My laptop’s desktop is crowded with folders of bird photos. I started my lifetime bird list several months ago, and then fell way behind in posting the photos. I hope to catch up little by little in the coming weeks.
One of my folders I titled “Ducks in a tree.”
I first saw ducks in the trees in March of 2010, our first spring in this house. I assumed they were Mallard ducks, and the poor quality photo I managed to take did little to discount that theory.
I saw the ducks in the trees again this year and I was going to put together a post with recent Mallard duck photos from my walks at the Voice of America park, and my photos of the ducks in the tree that I took about a month ago.
This time I was using my new zoom lens, and the ducks accommodated me by landing in a big Sycamore tree close to our house.
I’m not bird expert, as you’ve probably guessed by now, but even I could tell upon closer examination that this duck with its white markings did not look like the Mallard ducks I had photographed at the VOA.
This explains to some degree why people were surprised that I saw ducks in the trees. I’m not sure Mallard ducks perch in trees.
But Wood Ducks do. And if you look closely at my photo from 2010, you can see the white diagonal marking on the side of the male duck in the tree. I believe this is the same pair who stopped here before, although I’m pretty sure the garden inspectors I posted about in March are Mallard Ducks.
Like most species, the female Wood Duck isn’t nearly as colorful, although she does wear an interesting mask.
I’m wondering what the feet look like, but from here they look like regular webbed duck feet. It’s amazing that they can stand in the trees.
The female moved around a little bit, gradually getting closer to the male.
I love this photo where she flies up to join him.

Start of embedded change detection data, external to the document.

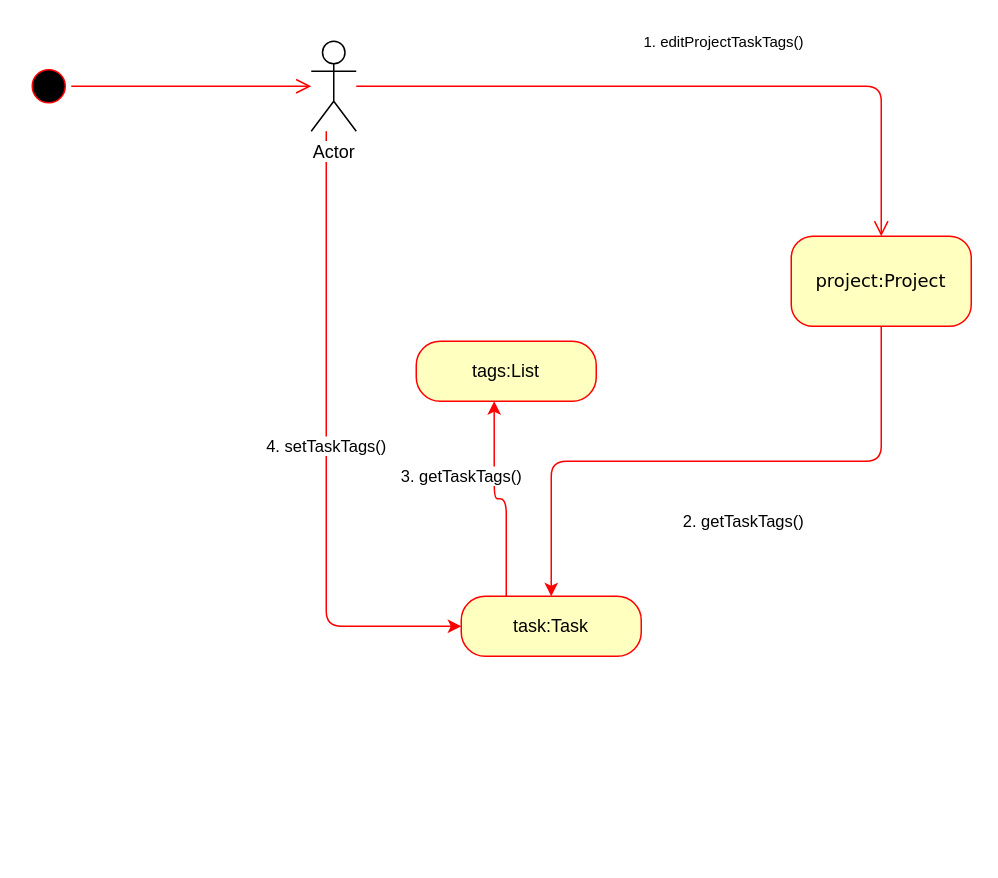
The draw.io diagram Behavioral Modeling/com diagram - task - see task.drawio in amirabbas8/ScrumOfficer, before the edit. Source tidied: cells renumbered, new cells numbered last; positions are measured from the earlier drawing's top-left corner, leaving out a move shared by most shapes. Both pictures are drawn from the tidied source at 150%, with x=0, y=0 at pixel (26, 26).
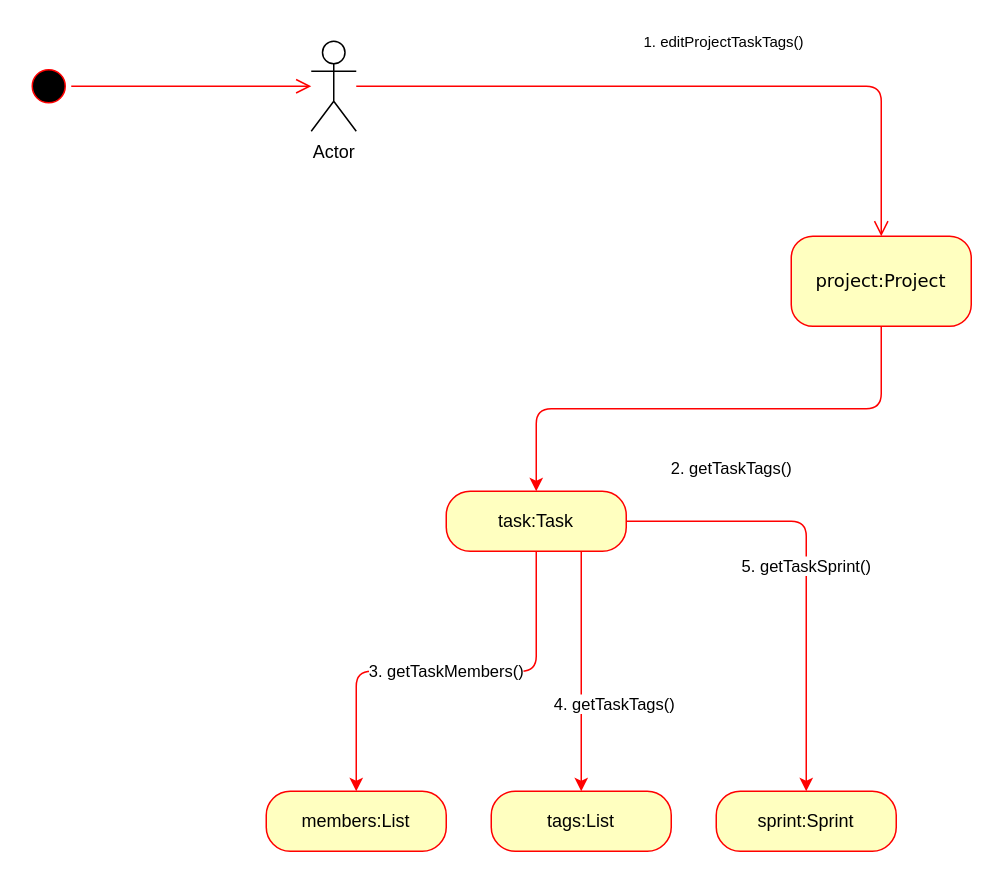
After the change.

Commit message:
see task com dgrm #25

What changed in the source:
```diff
@@
 <mxGraphModel background="#ffffff">
   <root>
     <mxCell id="0" />
     <mxCell id="1" parent="0" />
     <mxCell id="2" style="ellipse;html=1;shape=startState;fillColor=#000000;strokeColor=#ff0000;rounded=1;shadow=0;comic=0;labelBackgroundColor=none;fontFamily=Verdana;fontSize=12;fontColor=#000000;align=center;direction=south;" parent="1" vertex="1">
       <mxGeometry y="25" width="30" height="30" as="geometry" />
     </mxCell>
     <mxCell id="3" value="2. getTaskTags()" style="edgeStyle=orthogonalEdgeStyle;rounded=1;jettySize=auto;html=1;exitX=0.5;exitY=1;exitDx=0;exitDy=0;strokeColor=#FF0000;" parent="1" edge="1" source="4" target="11">
       <mxGeometry x="-0.09" y="40" relative="1" as="geometry" />
     </mxCell>
     <mxCell id="4" value="project:Project" style="rounded=1;whiteSpace=wrap;html=1;arcSize=24;fillColor=#ffffc0;strokeColor=#ff0000;shadow=0;comic=0;labelBackgroundColor=none;fontFamily=Verdana;fontSize=12;fontColor=#000000;align=center;" parent="1" vertex="1">
       <mxGeometry x="510" y="140" width="120" height="60" as="geometry" />
     </mxCell>
     <mxCell id="5" style="edgeStyle=orthogonalEdgeStyle;html=1;labelBackgroundColor=none;endArrow=open;endSize=8;strokeColor=#ff0000;fontFamily=Verdana;fontSize=12;align=left;" parent="1" edge="1" source="2">
       <mxGeometry relative="1" as="geometry">
         <mxPoint x="190" y="40" as="targetPoint" />
       </mxGeometry>
     </mxCell>
     <mxCell id="6" style="edgeStyle=orthogonalEdgeStyle;html=1;labelBackgroundColor=none;endArrow=open;endSize=8;strokeColor=#ff0000;fontFamily=Verdana;fontSize=12;align=left;" parent="1" edge="1" target="4">
       <mxGeometry relative="1" as="geometry">
         <mxPoint x="220" y="40" as="sourcePoint" />
         <Array as="points">
           <mxPoint x="230" y="40" />
           <mxPoint x="350" y="40" />
         </Array>
       </mxGeometry>
     </mxCell>
-    <mxCell id="7" value="4. setTaskTags()" style="edgeStyle=orthogonalEdgeStyle;rounded=1;jettySize=auto;html=1;entryX=0;entryY=0.5;entryDx=0;entryDy=0;strokeColor=#FF0000;" parent="1" edge="1" source="8" target="11">
-      <mxGeometry relative="1" as="geometry">
-        <Array as="points">
-          <mxPoint x="200" y="400" />
-        </Array>
-      </mxGeometry>
-    </mxCell>
     <mxCell id="8" value="Actor" style="shape=umlActor;verticalLabelPosition=bottom;labelBackgroundColor=#ffffff;verticalAlign=top;html=1;outlineConnect=0;" parent="1" vertex="1">
       <mxGeometry x="190" y="10" width="30" height="60" as="geometry" />
     </mxCell>
     <mxCell id="9" value="&lt;font style=&quot;font-size: 10px&quot;&gt;1. editProjectTaskTags()&lt;/font&gt;" style="text;html=1;align=left;verticalAlign=top;spacingTop=-4;" parent="1" vertex="1">
       <mxGeometry x="410" width="120" height="20" as="geometry" />
     </mxCell>
-    <mxCell id="10" value="3. getTaskTags()" style="edgeStyle=orthogonalEdgeStyle;rounded=1;jettySize=auto;html=1;exitX=0.25;exitY=0;exitDx=0;exitDy=0;entryX=0.433;entryY=1;entryDx=0;entryDy=0;entryPerimeter=0;strokeColor=#FF0000;" parent="1" edge="1" source="11" target="12">
-      <mxGeometry x="0.28" y="22" relative="1" as="geometry" />
+    <mxCell id="10" value="4. getTaskTags()" style="edgeStyle=orthogonalEdgeStyle;rounded=1;jettySize=auto;html=1;exitX=0.75;exitY=1;exitDx=0;exitDy=0;strokeColor=#FF0000;" parent="1" edge="1" source="11" target="12">
+      <mxGeometry x="0.28" y="22" relative="1" as="geometry">
+        <Array as="points">
+          <mxPoint x="370" y="500" />
+        </Array>
+      </mxGeometry>
     </mxCell>
+    <mxCell id="13" value="3. getTaskMembers()" style="edgeStyle=orthogonalEdgeStyle;rounded=1;jettySize=auto;html=1;strokeColor=#FF0000;" parent="1" edge="1" source="11" target="15">
+      <mxGeometry relative="1" as="geometry" />
+    </mxCell>
+    <mxCell id="14" value="5. getTaskSprint()" style="edgeStyle=orthogonalEdgeStyle;rounded=1;jettySize=auto;html=1;strokeColor=#FF0000;" parent="1" edge="1" source="11" target="16">
+      <mxGeometry relative="1" as="geometry" />
+    </mxCell>
     <mxCell id="11" value="task:Task" style="rounded=1;whiteSpace=wrap;html=1;arcSize=40;fontColor=#000000;fillColor=#ffffc0;strokeColor=#ff0000;" parent="1" vertex="1">
-      <mxGeometry x="290" y="380" width="120" height="40" as="geometry" />
+      <mxGeometry x="280" y="310" width="120" height="40" as="geometry" />
     </mxCell>
     <mxCell id="12" value="tags:List" style="rounded=1;whiteSpace=wrap;html=1;arcSize=40;fontColor=#000000;fillColor=#ffffc0;strokeColor=#ff0000;" parent="1" vertex="1">
-      <mxGeometry x="260" y="210" width="120" height="40" as="geometry" />
+      <mxGeometry x="310" y="510" width="120" height="40" as="geometry" />
     </mxCell>
+    <mxCell id="15" value="members:List" style="rounded=1;whiteSpace=wrap;html=1;arcSize=40;fontColor=#000000;fillColor=#ffffc0;strokeColor=#ff0000;" parent="1" vertex="1">
+      <mxGeometry x="160" y="510" width="120" height="40" as="geometry" />
+    </mxCell>
+    <mxCell id="16" value="sprint:Sprint" style="rounded=1;whiteSpace=wrap;html=1;arcSize=40;fontColor=#000000;fillColor=#ffffc0;strokeColor=#ff0000;" parent="1" vertex="1">
+      <mxGeometry x="460" y="510" width="120" height="40" as="geometry" />
+    </mxCell>
   </root>
 </mxGraphModel>
```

It almost seemed like they were speaking to each other. And if truth be known, like most other creatures, they must have a way to communicate. I love watching animal pairs, animal parents, and animal families. Amazing.
Here’s one for my lifetime bird list.